Task instructions: Omit the pictures, please, and give each record below again exactly.

Study material:

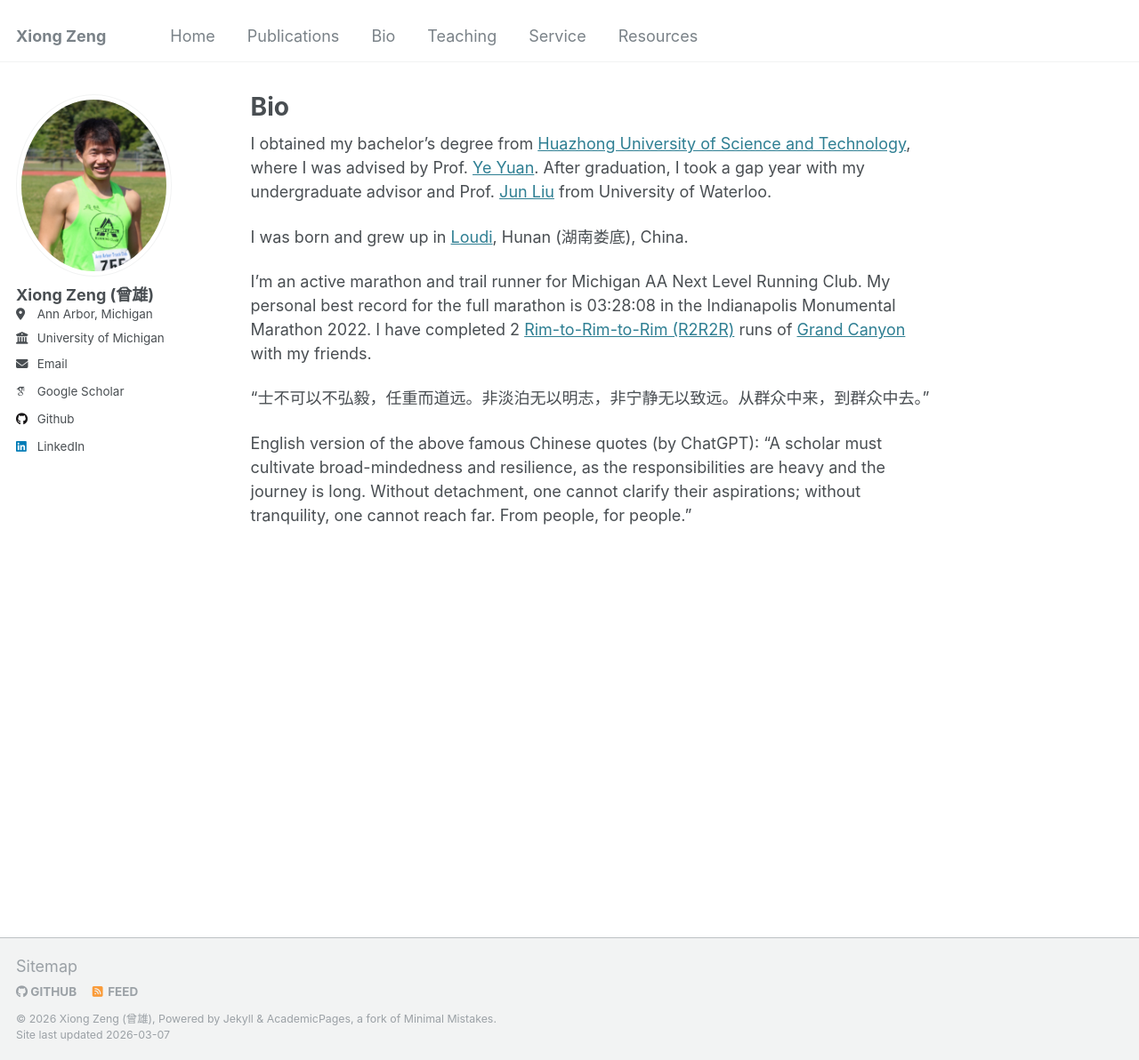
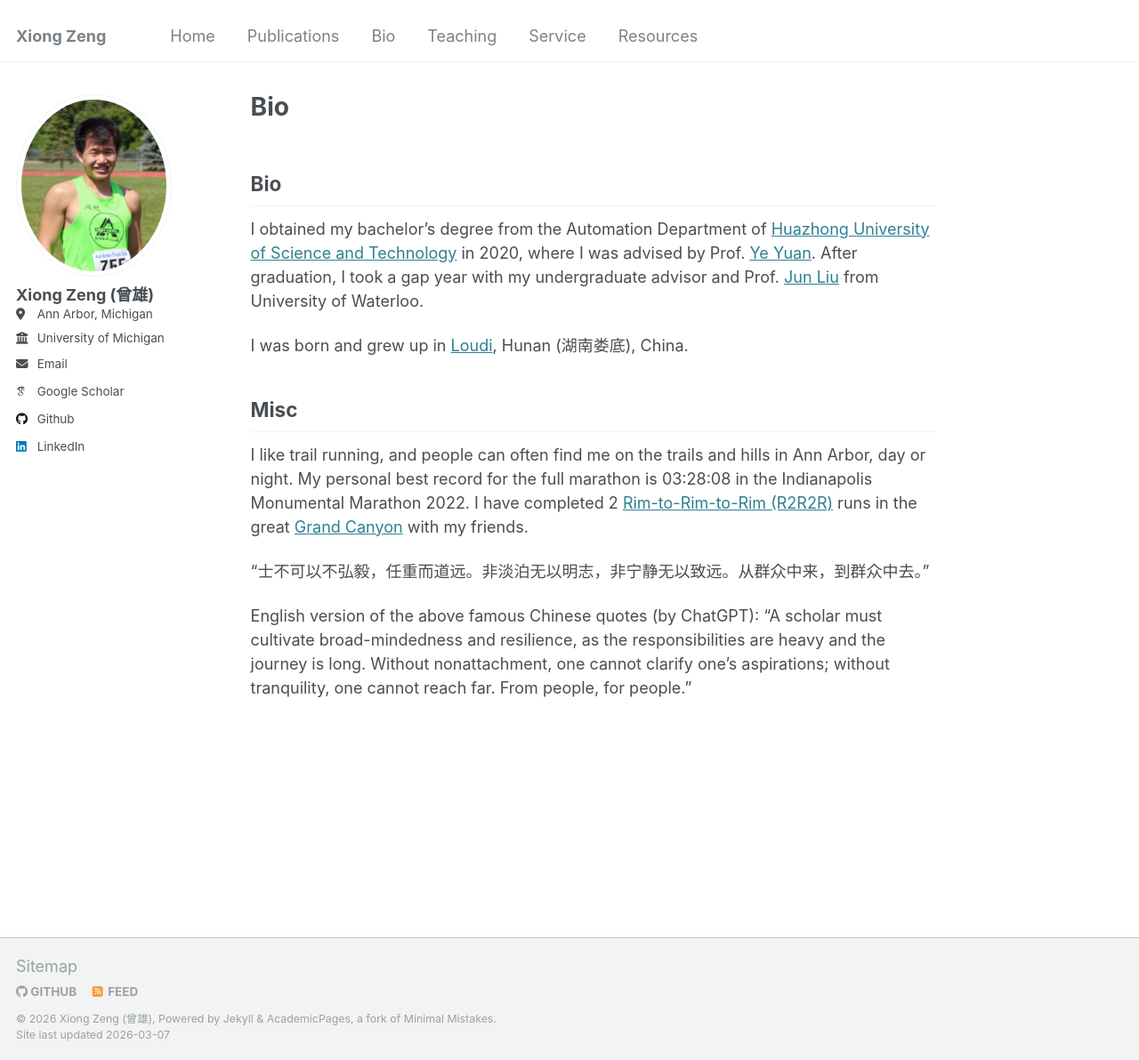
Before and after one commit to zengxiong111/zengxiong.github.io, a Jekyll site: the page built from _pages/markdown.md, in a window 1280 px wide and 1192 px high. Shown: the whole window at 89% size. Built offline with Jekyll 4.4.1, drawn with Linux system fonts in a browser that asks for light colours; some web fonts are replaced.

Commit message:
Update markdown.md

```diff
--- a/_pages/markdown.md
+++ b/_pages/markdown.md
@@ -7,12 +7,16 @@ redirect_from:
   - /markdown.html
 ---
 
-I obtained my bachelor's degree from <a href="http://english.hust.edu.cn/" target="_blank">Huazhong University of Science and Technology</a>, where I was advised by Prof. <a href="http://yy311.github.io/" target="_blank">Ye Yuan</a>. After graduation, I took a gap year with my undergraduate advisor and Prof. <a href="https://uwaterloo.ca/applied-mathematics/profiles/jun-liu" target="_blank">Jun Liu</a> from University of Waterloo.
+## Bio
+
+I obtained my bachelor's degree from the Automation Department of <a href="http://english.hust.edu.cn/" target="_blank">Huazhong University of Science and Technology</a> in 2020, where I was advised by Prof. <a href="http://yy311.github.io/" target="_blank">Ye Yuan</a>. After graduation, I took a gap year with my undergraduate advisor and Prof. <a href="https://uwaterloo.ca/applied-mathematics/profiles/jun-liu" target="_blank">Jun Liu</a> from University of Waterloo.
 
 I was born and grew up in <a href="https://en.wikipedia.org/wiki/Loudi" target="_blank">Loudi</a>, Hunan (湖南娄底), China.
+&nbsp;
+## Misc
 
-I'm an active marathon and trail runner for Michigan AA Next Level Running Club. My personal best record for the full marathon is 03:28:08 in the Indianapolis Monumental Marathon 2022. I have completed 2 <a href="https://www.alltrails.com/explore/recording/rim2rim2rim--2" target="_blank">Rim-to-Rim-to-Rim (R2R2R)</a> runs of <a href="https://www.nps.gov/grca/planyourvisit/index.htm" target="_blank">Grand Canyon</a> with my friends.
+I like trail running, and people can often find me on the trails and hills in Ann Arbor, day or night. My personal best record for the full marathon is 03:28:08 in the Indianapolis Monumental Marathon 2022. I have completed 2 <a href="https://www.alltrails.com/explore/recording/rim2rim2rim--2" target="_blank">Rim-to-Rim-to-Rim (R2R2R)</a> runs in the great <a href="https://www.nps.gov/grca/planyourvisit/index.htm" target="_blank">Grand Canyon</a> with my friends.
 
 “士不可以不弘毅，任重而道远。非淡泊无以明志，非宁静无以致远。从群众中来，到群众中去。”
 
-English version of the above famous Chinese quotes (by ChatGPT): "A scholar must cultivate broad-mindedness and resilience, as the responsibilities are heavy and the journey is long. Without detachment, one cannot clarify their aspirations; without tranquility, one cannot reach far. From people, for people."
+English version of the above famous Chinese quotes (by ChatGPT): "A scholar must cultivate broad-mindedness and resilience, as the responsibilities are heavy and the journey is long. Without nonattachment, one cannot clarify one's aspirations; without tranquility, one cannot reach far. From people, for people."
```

Your response:
Before and after one commit to zengxiong111/zengxiong.github.io, a Jekyll site: the page built from _pages/markdown.md, in a window 1280 px wide and 1192 px high. Shown: the whole window at 89% size. Built offline with Jekyll 4.4.1, drawn with Linux system fonts in a browser that asks for light colours; some web fonts are replaced.

Commit message:
Update markdown.md

```diff
--- a/_pages/markdown.md
+++ b/_pages/markdown.md
@@ -7,12 +7,16 @@ redirect_from:
   - /markdown.html
 ---
 
-I obtained my bachelor's degree from <a href="http://english.hust.edu.cn/" target="_blank">Huazhong University of Science and Technology</a>, where I was advised by Prof. <a href="http://yy311.github.io/" target="_blank">Ye Yuan</a>. After graduation, I took a gap year with my undergraduate advisor and Prof. <a href="https://uwaterloo.ca/applied-mathematics/profiles/jun-liu" target="_blank">Jun Liu</a> from University of Waterloo.
+## Bio
+
+I obtained my bachelor's degree from the Automation Department of <a href="http://english.hust.edu.cn/" target="_blank">Huazhong University of Science and Technology</a> in 2020, where I was advised by Prof. <a href="http://yy311.github.io/" target="_blank">Ye Yuan</a>. After graduation, I took a gap year with my undergraduate advisor and Prof. <a href="https://uwaterloo.ca/applied-mathematics/profiles/jun-liu" target="_blank">Jun Liu</a> from University of Waterloo.
 
 I was born and grew up in <a href="https://en.wikipedia.org/wiki/Loudi" target="_blank">Loudi</a>, Hunan (湖南娄底), China.
+&nbsp;
+## Misc
 
-I'm an active marathon and trail runner for Michigan AA Next Level Running Club. My personal best record for the full marathon is 03:28:08 in the Indianapolis Monumental Marathon 2022. I have completed 2 <a href="https://www.alltrails.com/explore/recording/rim2rim2rim--2" target="_blank">Rim-to-Rim-to-Rim (R2R2R)</a> runs of <a href="https://www.nps.gov/grca/planyourvisit/index.htm" target="_blank">Grand Canyon</a> with my friends.
+I like trail running, and people can often find me on the trails and hills in Ann Arbor, day or night. My personal best record for the full marathon is 03:28:08 in the Indianapolis Monumental Marathon 2022. I have completed 2 <a href="https://www.alltrails.com/explore/recording/rim2rim2rim--2" target="_blank">Rim-to-Rim-to-Rim (R2R2R)</a> runs in the great <a href="https://www.nps.gov/grca/planyourvisit/index.htm" target="_blank">Grand Canyon</a> with my friends.
 
 “士不可以不弘毅，任重而道远。非淡泊无以明志，非宁静无以致远。从群众中来，到群众中去。”
 
-English version of the above famous Chinese quotes (by ChatGPT): "A scholar must cultivate broad-mindedness and resilience, as the responsibilities are heavy and the journey is long. Without detachment, one cannot clarify their aspirations; without tranquility, one cannot reach far. From people, for people."
+English version of the above famous Chinese quotes (by ChatGPT): "A scholar must cultivate broad-mindedness and resilience, as the responsibilities are heavy and the journey is long. Without nonattachment, one cannot clarify one's aspirations; without tranquility, one cannot reach far. From people, for people."
```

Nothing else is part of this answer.